Stuffing recipes are often a topic of friendly debate as Thanksgiving dinner plans get underway. Bread or cornbread, or maybe even both? Then there's oysters and apples, chestnuts and rice, celery and onions – the possibilities are endless.
How Is Stuffing Used?
Dressing, stuffing and even filling all mean the same thing, though which name you use may depend on what part of the country you're from. Some cooks insist that stuffing goes inside the turkey, while dressing is cooked outside the bird.
Of course, turkey isn't the only dish stuffed with a savory combination of ingredients. Thick-cut pork chops and chicken breasts lend themselves to a savory filling. Braciole, flank steak rolled around a filling of cheese and bread crumbs, is an Italian classic.
You can reheat leftovers in the oven, on the stovetop or in the microwave.
Reheating Stuffing in the Oven
One of the drawbacks to reheating stuffing is the possibility that it will dry out, leaving you with a less-appetizing side dish. You can avoid this by adding chicken or vegetable stock to the dressing before you put it in the oven. The amount you add depends on how much stuffing you're reheating, but a rule of thumb is to add just enough to make it moist but not wet.
Heat the oven to 325 degrees Fahrenheit. Put the stuffing in a shallow pan or baking dish, add stock and stir to blend. Cover the pan with aluminum foil and bake.

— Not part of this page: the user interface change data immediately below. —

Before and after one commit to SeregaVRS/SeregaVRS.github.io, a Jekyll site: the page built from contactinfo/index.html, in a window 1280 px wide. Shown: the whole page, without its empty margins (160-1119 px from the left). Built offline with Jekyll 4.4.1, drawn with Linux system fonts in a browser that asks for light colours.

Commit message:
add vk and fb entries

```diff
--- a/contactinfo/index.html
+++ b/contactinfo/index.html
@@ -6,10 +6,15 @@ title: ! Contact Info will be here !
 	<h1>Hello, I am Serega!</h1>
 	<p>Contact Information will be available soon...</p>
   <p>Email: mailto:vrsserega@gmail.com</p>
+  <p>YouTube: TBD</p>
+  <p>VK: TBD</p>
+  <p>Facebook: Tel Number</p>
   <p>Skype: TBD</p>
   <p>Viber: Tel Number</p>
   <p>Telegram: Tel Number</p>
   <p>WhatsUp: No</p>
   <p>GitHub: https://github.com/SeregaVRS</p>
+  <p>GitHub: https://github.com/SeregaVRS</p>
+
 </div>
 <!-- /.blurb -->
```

Check the internal temperature with a food thermometer inserted at the center after about 20 minutes. If the temperature hasn't reached 165 degrees Fahrenheit, return the stuffing to the oven until it reaches a safe temperature. Add more stock if needed.
Microwaving Leftover Stuffing
The best way to cook stuffing in the microwave is to put it in a microwave-safe bowl with a lid. Add enough chicken or vegetable stock to make it moist but not wet and microwave it on high for two or three minutes. If you don't have a bowl with a lid, cover the dish loosely with plastic wrap.
After two or three minutes, stir the stuffing and check the internal temperature with a food thermometer. If the temperature hasn't reached 165 degrees Fahrenheit, return the bowl to the microwave and cook for another few minutes or until the thermometer reads 165.
Stovetop Dressing Reheating
Coat the bottom of a skillet with a thin layer of butter. Add the dressing and enough chicken or vegetable stock to moisten, and then cover the skillet and set it on medium heat. Stir the dressing every few minutes and add vegetable or chicken stock if necessary. Your side dish is ready when the internal temperature is 165 degrees Fahrenheit.
You can avoid the extra fat and calories butter adds by using a nonstick pan and stirring frequently, by using cooking spray instead or by using a healthy oil like canola or olive oil. Keep in mind that some oils will impart their flavor to the stuffing.
- Scoop the stuffing out of the turkey cavity after the turkey has rested for 20 minutes to prevent the growth of bacteria.
- Small amounts of stuffing, such as in a stuffed pork chop or chicken breast, can be refrigerated as is.
- Use refrigerated leftover stuffing within two to four days.
- Freeze leftover stuffing for up to a month in freezer containers or wrapped in heavy-duty aluminum foil or freezer paper. Don't thaw the stuffing before reheating. Remember to write the date on the container.
- Don't stuff the turkey until you're ready to put it in the oven.
- Remember the two hour rule – refrigerate or freeze leftovers within two hours of serving.
- Don't reheat stuffing in a slow cooker because it will heat too slowly, allowing bacteria to grow.
- If you don't have chicken or vegetable stock on hand, substitute water.